I think that roosters have a bad reputation and I would like to tell our story so perhaps others will ADOPT roosters and enjoy them as much as we do.

Smuley was adopted by us in 2009 with his brother Cohen who sadly passed two years ago. They were the best of friends and went everywhere together, such a pair of cuddle monsters we've never seen; of course you had to cuddle both at the same time! But that was easy since they were the smallest roosters we had ever seen. Our adopter called them Bantinies!

When Cohen passed we felt that we had room to give another chicken a home. We called our adopter, Chicken Run Rescue (CRR) in Minneapolis to let them know that we were ready for a hen for Smuley. The search was on and in August of 2012 Mary at CRR called us to say they had just rescued a disabled black silkie hen named Myrtle. Poor Myrtle was the result of excessive breeding by a person who just wanted to crank out as many chicks as they could to sell to feed stores and other places. He was then purchased by someone who didn't know about proper nutrition and didn't notice until he was 4 months old that he was disabled, at which time they found CRR (Thank Goodness) and placed him there. When CRR got Myrtle they discovered that he was malnourished and had a congenital defect caused by a malnourished hen producing too may eggs. His left leg sticks straight out to the side and he could only flap in a circle. We felt that we were still the right home and could provide the special needs of Myrtle and took him home with us.

We soon discovered that Myrtle wasn't a hen when he let out with a hardy crow!! Smuley didn't seem to mind that his new friend was not what he was promised and accepted him just the same. Mr. Myrtle, as he was renamed, is happy and engaged with all that goes on in his house, whenever Smuley follows us upstairs or out of his sight the crowing begins!

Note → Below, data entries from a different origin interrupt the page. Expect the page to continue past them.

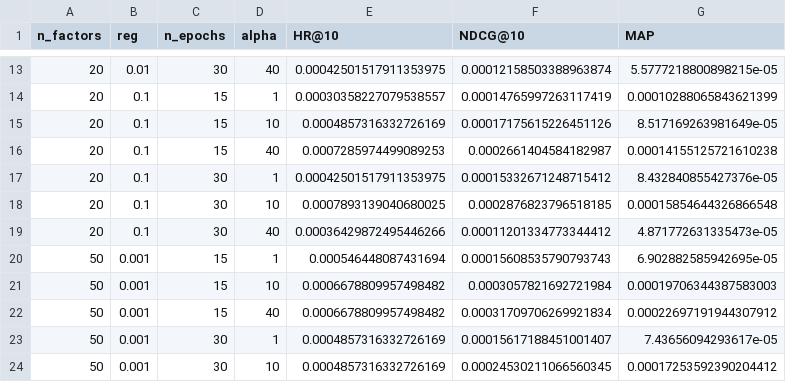
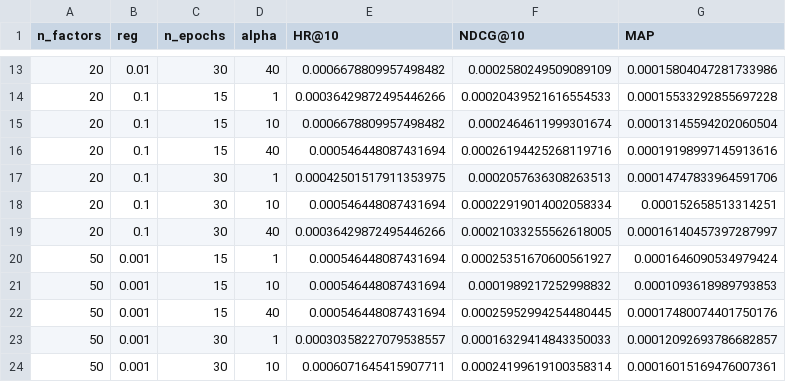
Before and after one commit to s-hreya-riram/recsys, a CSV file: results/amazonmusic/mf_tuning.csv, drawn as a sheet; only a part is shown, gaps mark what is left out; the diff covers the shown part only.

```diff
--- a/results/amazonmusic/mf_tuning.csv
+++ b/results/amazonmusic/mf_tuning.csv
@@ -13,12 +13,12 @@ n_factors,reg,n_epochs,alpha,HR@10,NDCG@10,MAP
-20,0.01,30,40,0.00042501517911353975,0.00012158503388963874,5.5777218800898215e-05
-20,0.1,15,1,0.00030358227079538557,0.00014765997263117419,0.00010288065843621399
-20,0.1,15,10,0.0004857316332726169,0.00017175615226451126,8.517169263981649e-05
-20,0.1,15,40,0.0007285974499089253,0.0002661404584182987,0.00014155125721610238
-20,0.1,30,1,0.00042501517911353975,0.00015332671248715412,8.432840855427376e-05
-20,0.1,30,10,0.0007893139040680025,0.0002876823796518185,0.00015854644326866548
-20,0.1,30,40,0.00036429872495446266,0.00011201334773344412,4.871772631335473e-05
-50,0.001,15,1,0.000546448087431694,0.00015608535790793743,6.902882585942695e-05
-50,0.001,15,10,0.0006678809957498482,0.0003057821692721984,0.00019706344387583003
-50,0.001,15,40,0.0006678809957498482,0.00031709706269921834,0.00022697191944307912
-50,0.001,30,1,0.0004857316332726169,0.00015617188451001407,7.43656094293617e-05
-50,0.001,30,10,0.0004857316332726169,0.00024530211066560345,0.00017253592390204412
+20,0.01,30,40,0.0006678809957498482,0.0002580249509089109,0.00015804047281733986
+20,0.1,15,1,0.00036429872495446266,0.00020439521616554533,0.00015533292855697228
+20,0.1,15,10,0.0006678809957498482,0.0002464611999301674,0.00013145594202060504
+20,0.1,15,40,0.000546448087431694,0.00026194425268119716,0.00019198997145913616
+20,0.1,30,1,0.00042501517911353975,0.0002057636308263513,0.00014747833964591706
+20,0.1,30,10,0.000546448087431694,0.00022919014002058334,0.000152658513314251
+20,0.1,30,40,0.00036429872495446266,0.00021033255562618005,0.00016140457397287997
+50,0.001,15,1,0.000546448087431694,0.00025351670600561927,0.0001646090534979424
+50,0.001,15,10,0.000546448087431694,0.0001989217252998832,0.0001093618989793853
+50,0.001,15,40,0.000546448087431694,0.00025952994254480445,0.00017480074401750176
+50,0.001,30,1,0.00030358227079538557,0.00016329414843350033,0.00012092693786682857
+50,0.001,30,10,0.0006071645415907711,0.00024199619100358314,0.00016015169476007361
```
Also changed, not shown: 120 edited cells elsewhere in this file, results/amazonmusic/metrics.csv, results/movielens/metrics.csv, 4 other files.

Mr. Myrtle has no idea that he is disabled and with a few adjustments on our part regarding his housing and play areas he no longer gets frustrated by flapping about.

It is not true that roosters are aggressive to people and other pets and cannot live together with other roosters. There are so many loving roosters out there looking for their forever homes I hope our story will encourage others to ADOPT as we did. We will always have roosters as part of our family. They are cuddly, soft and loving creatures who look at you with such adoration it just melts your heart.




Suzanne Skokanek


Smuley & Mr. Myrtle